We were hiking through mud, rice fields, and brickfields and was constantly greeted by locals shouting “Vazaha” and children following us down the road. We stopped on a hilltop and spoke to some locals. It was a peaceful, quiet, and beautiful experience and they were all too eager to have their photo taken by me.
We were walking through one village when suddenly, we were followed by two kids and an older man. He showed us the way down to the foot of a waterfall. The boy was especially impressed when I jumped through the hill, rather than slide down it. At the bottom, we had to take off our shoes and cross the river to get to a rocky island at the bottom of the waterfall. There, we sat down and enjoyed our pastries. After lunch, we continued onwards towards the town of Betafo.
Yves showed me a memorial site of a farmer king and explained how infertile women would walk seven rounds around the memorial to get the spirit’s blessing. Yves explained that the monument also listed numerous other ancestors.
We ran down a series of stairs to the bottom of the lake and found rows of people walking from the crowded marketplace. In the middle of the market, we stopped at a hostelry where I drank coffee out of a small tin cup in the marketplace street. We then made our way to the taxi brousse station.
On the one side was the last remnants of the marketplace. On the other a church, and in between, hundreds of people waiting for their ride. Seeing as it was market day, it was really difficult to get a brousse to take us. A taxi brousse would stop and the crowds would swarm the bus – pushing to get a seat. After about an hour waiting for a chance to get a ride back to Antsirabe, we noticed two French girls in the crowd. Yves managed to convince one driver to take the four of us for 15,000 Ariary.
Although Yves only asked for 20,000 Ariary, I paid him 50,000. I was just so grateful to have a good companion and a great day out. What are $15 dollars for a once in a lifetime experience?
Day 5 – Back to Antananarivo
On the morning of day five, I took a 6 am taxi back to the capital. When we arrived in the city, the taxi dropped us in a different place than from where I left a few days before. This time, it was a muddy taxi station with hundreds of people all over. Again, there were a lot of people wanting me to take a ride with them. I negotiated the price from inside the taxi and eventually agreed on one guy who took me through the busy streets of Tana to a little oasis called “Les 3 Metis”.
The hotel was situated in a neighborhood on one of the hills overlooking the city. The room cost around $26 but wasn’t ready when I arrived. The reception took care of my luggage while I sat down for and enjoyed an omelet, freshly baked bread and loads of coffee. There was a lady selling handmade souvenirs so I decided to grab a few before heading home the next day.
Initially, I wanted to go exploring again but didn’t feel like being harassed in the streets. Instead, I took a nap, showered and spoiled myself to a Zebu steak and bottle of wine. That night, I remember thinking that I’ve never felt more alone in my life.

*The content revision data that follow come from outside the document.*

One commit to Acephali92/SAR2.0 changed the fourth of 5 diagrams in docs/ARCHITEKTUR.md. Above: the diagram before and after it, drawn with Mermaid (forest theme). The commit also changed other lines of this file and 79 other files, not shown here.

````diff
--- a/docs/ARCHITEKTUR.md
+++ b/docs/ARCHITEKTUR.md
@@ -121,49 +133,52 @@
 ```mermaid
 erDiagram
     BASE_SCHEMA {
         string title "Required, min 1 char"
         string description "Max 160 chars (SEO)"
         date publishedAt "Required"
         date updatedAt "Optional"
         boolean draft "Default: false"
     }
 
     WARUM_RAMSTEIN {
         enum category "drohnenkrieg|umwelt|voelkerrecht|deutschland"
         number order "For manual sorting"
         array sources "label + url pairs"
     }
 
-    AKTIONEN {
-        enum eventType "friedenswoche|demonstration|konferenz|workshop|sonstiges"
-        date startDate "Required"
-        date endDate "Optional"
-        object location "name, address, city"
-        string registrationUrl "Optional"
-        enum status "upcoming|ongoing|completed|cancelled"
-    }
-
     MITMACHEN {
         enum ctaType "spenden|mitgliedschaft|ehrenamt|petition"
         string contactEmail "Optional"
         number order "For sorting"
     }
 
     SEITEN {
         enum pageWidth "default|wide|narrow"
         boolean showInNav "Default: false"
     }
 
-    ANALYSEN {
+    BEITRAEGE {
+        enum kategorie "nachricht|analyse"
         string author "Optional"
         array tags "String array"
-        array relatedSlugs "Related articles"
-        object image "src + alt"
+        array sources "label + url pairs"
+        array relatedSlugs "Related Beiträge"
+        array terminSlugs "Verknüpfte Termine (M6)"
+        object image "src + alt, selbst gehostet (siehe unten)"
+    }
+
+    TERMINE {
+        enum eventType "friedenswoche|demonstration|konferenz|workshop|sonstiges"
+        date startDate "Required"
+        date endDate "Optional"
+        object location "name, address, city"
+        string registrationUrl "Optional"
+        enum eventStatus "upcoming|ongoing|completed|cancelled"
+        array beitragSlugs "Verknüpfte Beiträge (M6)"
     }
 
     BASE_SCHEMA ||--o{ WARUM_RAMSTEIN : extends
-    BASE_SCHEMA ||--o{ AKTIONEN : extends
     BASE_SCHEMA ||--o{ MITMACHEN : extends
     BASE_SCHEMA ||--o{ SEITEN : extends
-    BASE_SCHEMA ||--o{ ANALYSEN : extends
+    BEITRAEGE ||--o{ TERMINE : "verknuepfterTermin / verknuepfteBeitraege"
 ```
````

My trip to Madagascar may have been one of my most daring and unplanned expeditions, but it’s a story that I never get tired of telling. I look back on the experience as challenging, rewarding and something I will never again do alone. I know that there are many more amazing places to see in Madagascar. Perhaps, one day, I will give it another go.
If you’re willing to rough it, then I would totally recommend visiting Madagascar. Learn some French so that you can communicate with the locals and rent a car so that you can get around on your own.
If you’d like to get hold of the tour guide, Yves, you can contact him on email at firstname.lastname@example.org or WhatsApp him on +261342943892.
Alternatively, you can book a guided tour here:
Have you ever visited Madagascar? What was your favorite place or experience? Please comment and remember to follow me on Instagram @onkeytravel.